a short DNA sequence, from a uniform locality on the genome, used for identifying species

DNA barcoding:
an emerging global standard for identifying species

DNA Barcode Blog:
where we write about and illustrate the latest news about DNA barcoding

DNA Barcoding Projects

NYCFish (“Sushi-gate”): identifying marketplace fish

DNAHouse: exploring urban environment

TeaBOL: identifying ingredients in traditional and herbal teas

ExoticBOL: detecting invasive insect pests at port of entry

TreeParser: Klee visualization of DNA barcode datasets

Mapping genetic diversity in the American cockroach

NYC/NJ Aquatic Environmental DNA (eDNA) Project

DNA Barcoding Resources

Barcoding Life Highlights 2013

Illustrated report sponsored by International Barcode of Life (iBOL) and Consortium for the Barcode of Life (CBOL)

download pdf

Top Ten Reasons for Barcoding Life

  1. Works with fragments.
  2. Works for all stages of life.
  3. Unmasks look-alikes.
  4. Reduces ambiguity.
  5. Makes expertise go further.
  6. Democratizes access.
  7. Opens the way for an electronic handheld field guide, the Life Barcoder.
  8. Sprouts new leaves on the tree of life.
  9. Demonstrates value of collections.
  10. Speeds writing the encyclopedia of life.

download illustrated flyer (PDF) (Sep 2004)

Barcoding Life Illustrated

A brief brochure on the goals, rationale, and early results of this new technology for species identification and biodiversity science. (Jan 2005)

download PDF (English)

download PDF (Portugues)

download Powerpoint


An engagingly illustrated update on DNA barcoding (Scientific American, Oct 2008)

Scientific American: Barcode of Life download PDF copy


The Rockefeller University

The Sloan Foundation


About this site

This web site is an outgrowth of the Taxonomy, DNA, and Barcode of Life meeting held at Banbury Center, Cold Spring Harbor Laboratory, September 9-12, 2003. It is designed and managed by Mark Stoeckle, Perrin Meyer, and Jason Yung at the Program for the Human Environment (PHE) at The Rockefeller University.

About the Program for the Human Environment

The involvement of the Program for the Human Environment in DNA barcoding dates to Jesse Ausubel's attendance in February 2002 at a conference in Nova Scotia organized by the Canadian Center for Marine Biodiversity. At the conference, Paul Hebert presented for the first time his concept of large-scale DNA barcoding for species identification.
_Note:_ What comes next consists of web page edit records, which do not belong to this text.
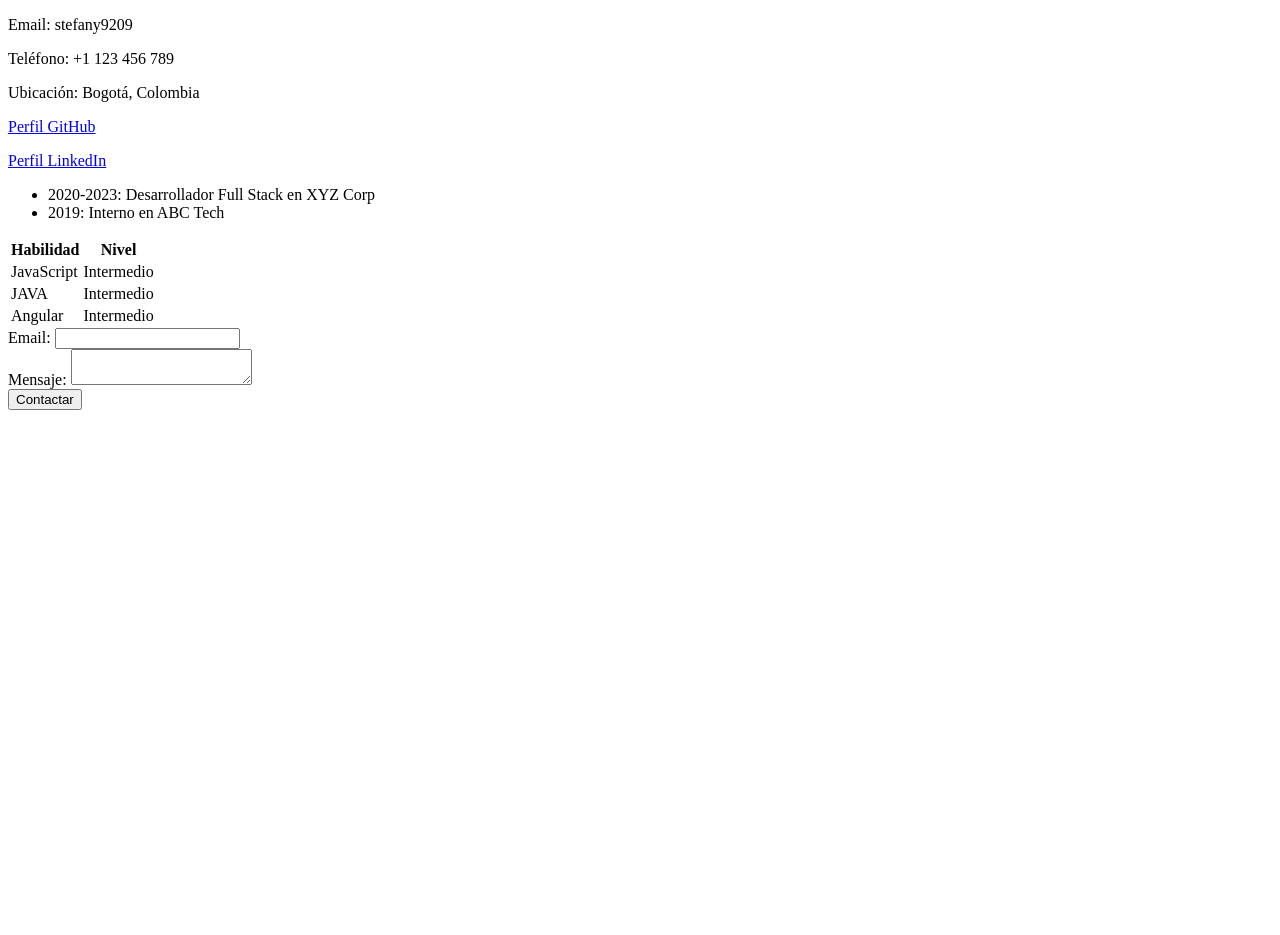
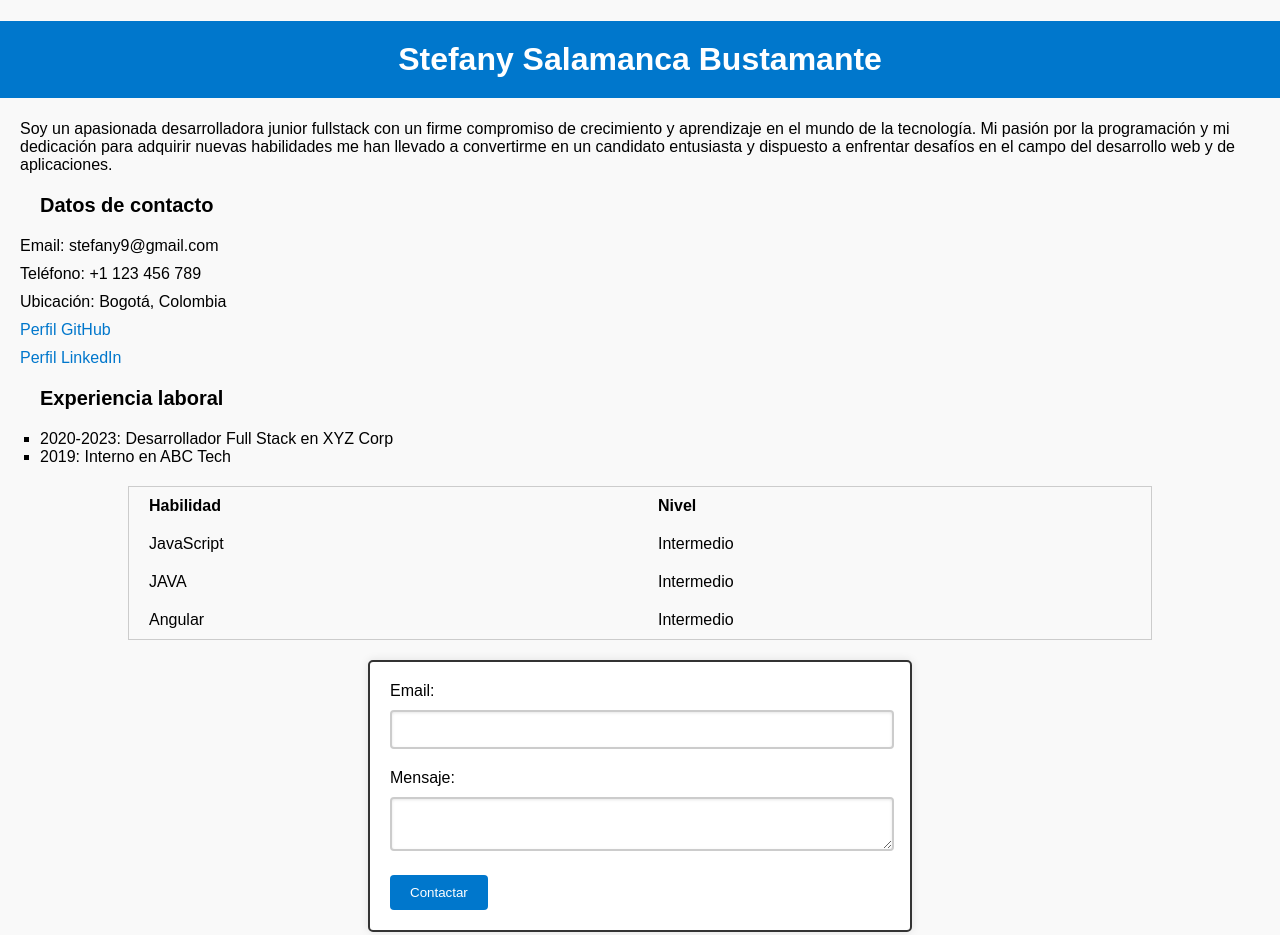
Before and after one commit to stefany9229/sprint1FrontBD, a plain HTML site: page index.html in a window 1280 px wide. Before the commit the page ends 800 px from the top, so only its background shows below. Drawn offline with Linux system fonts and the light colour scheme.

Commit message:
se implementan estilos con css

```diff
--- a/index.html
+++ b/index.html
@@ -2,13 +2,19 @@
 <html>
 <head>
     <title>Contacto Profesional</title>
+    <link rel="stylesheet" href="styles.css">
 </head>
 <body>
-    <p>Email: stefany9209</p>
+    <h1>Stefany Salamanca Bustamante</h1>
+    <div id="sobreMi">Soy un apasionada desarrolladora junior fullstack con un firme compromiso de crecimiento y aprendizaje en el mundo de la tecnología. Mi pasión por la programación y mi dedicación para adquirir nuevas habilidades me han llevado a convertirme en un candidato entusiasta y dispuesto a enfrentar desafíos en el campo del desarrollo web y de aplicaciones.</div>
+    <p class="titulo2">Datos de contacto</p>
+    <p>Email: stefany9@gmail.com</p>
     <p>Teléfono: +1 123 456 789</p>
     <p>Ubicación: Bogotá, Colombia</p>
     <p><a href="https://github.com/" target="_blank">Perfil GitHub</a></p>
     <p><a href="https://www.linkedin.com/in/stefany-salamanca-bustamante-614511134/" target="_blank">Perfil LinkedIn</a></p>
+
+    <p class="titulo2">Experiencia laboral</p>
 
     <ul>
         <li>2020-2023: Desarrollador Full Stack en XYZ Corp</li>
--- /dev/null
+++ b/styles.css
@@ -0,0 +1,99 @@
+body {
+    font-family: Arial, sans-serif;
+    margin: 0;
+    padding: 0;
+    background-color: #f9f9f9;
+}
+
+h1, h2 {
+    color: #333;
+}
+
+a {
+    color: #0077cc;
+    text-decoration: none;
+}
+
+h1 {
+    background-color: #0077cc;
+    color: white;
+    padding: 20px;
+    text-align: center;
+}
+
+p, ul, table, #sobreMi {
+    margin: 10px 0;
+    padding: 0 20px;
+}
+
+ul {
+    list-style-type: square;
+    padding-left: 40px;
+}
+
+table {
+    width: 80%;
+    margin: 20px auto;
+    border-collapse: collapse;
+    border: 1px solid #ccc;
+}
+
+th, td {
+    padding: 10px 20px;
+    text-align: left;
+}
+
+form {
+    max-width: 500px;
+    margin: 20px auto;
+    padding: 20px;
+    border: 2px solid #333; /* Ajustado según tus cambios recientes */
+    border-radius: 5px;
+    background-color: white;
+    box-shadow: 0 0 10px rgba(0, 0, 0, 0.1);
+}
+
+label {
+    display: block;
+    margin-bottom: 10px;
+}
+
+input[type="email"], input[type="text"], textarea {
+    width: calc(100% - 20px); /* Ajuste para el padding */
+    padding: 10px;
+    margin-bottom: 20px;
+    border: 2px solid #ccc;
+    border-radius: 4px;
+    box-shadow: inset 0 1px 3px rgba(0, 0, 0, 0.1);
+}
+
+input[type="submit"] {
+    background-color: #0077cc;
+    color: white;
+    padding: 10px 20px;
+    border: none;
+    border-radius: 4px;
+    cursor: pointer;
+    transition: background-color 0.3s ease;
+}
+
+input[type="submit"]:hover {
+    background-color: #0055a4;
+    box-shadow: 0 2px 4px rgba(0, 0, 0, 0.2);
+}
+
+header {
+    display: flex;
+    justify-content: space-between;
+    align-items: center;
+    flex-direction: column;
+    padding: 1rem;
+    background-color: #eaeaea;
+    border-bottom: 2px solid black;
+}
+
+p.titulo2 {
+    font-weight: bold; /* Hace que el texto esté en negritas */
+    margin: 20px; /* Añade un margen de 20px en todos los lados */
+    font-size: 20px; /* Establece el tamaño de fuente a 16px (ajusta según tus preferencias) */
+  }
```
Also changed, not shown: detalle-proyecto.html (+1 -0 lines).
Impressed by the potential for this technology to address difficult challenges in the Census of Marine Life, Jesse agreed with Paul on encouraging a conference to explore the contribution taxonomy and DNA could make to the Census as well as other large-scale terrestrial efforts. In his capacity as a Program Director of the Sloan Foundation, Jesse turned to the Banbury Conference Center of Cold Spring Harbor Laboratory, whose leader Jan Witkowski prepared a strong proposal to explore both the scientific reliability of barcoding and the processes that might bring it to broad application. Concurrently, PHE researcher Mark Stoeckle began to work with the Hebert lab on analytic studies of barcoding in birds. Our involvement in barcoding now takes 3 forms: assisting the organizational development of the Consortium for the Barcode of Life and the Barcode of Life Initiative; contributing to the scientific development of the field, especially by studies in birds, and contributing to public understanding of the science and technology of barcoding and its applications through improved visualization techniques and preparation of brochures and other broadly accessible means, including this website. While the Sloan Foundation continues to support CBOL through a grant to the Smithsonian Institution, it does not provide financial support for barcoding research itself or support to the PHE for its research in this field.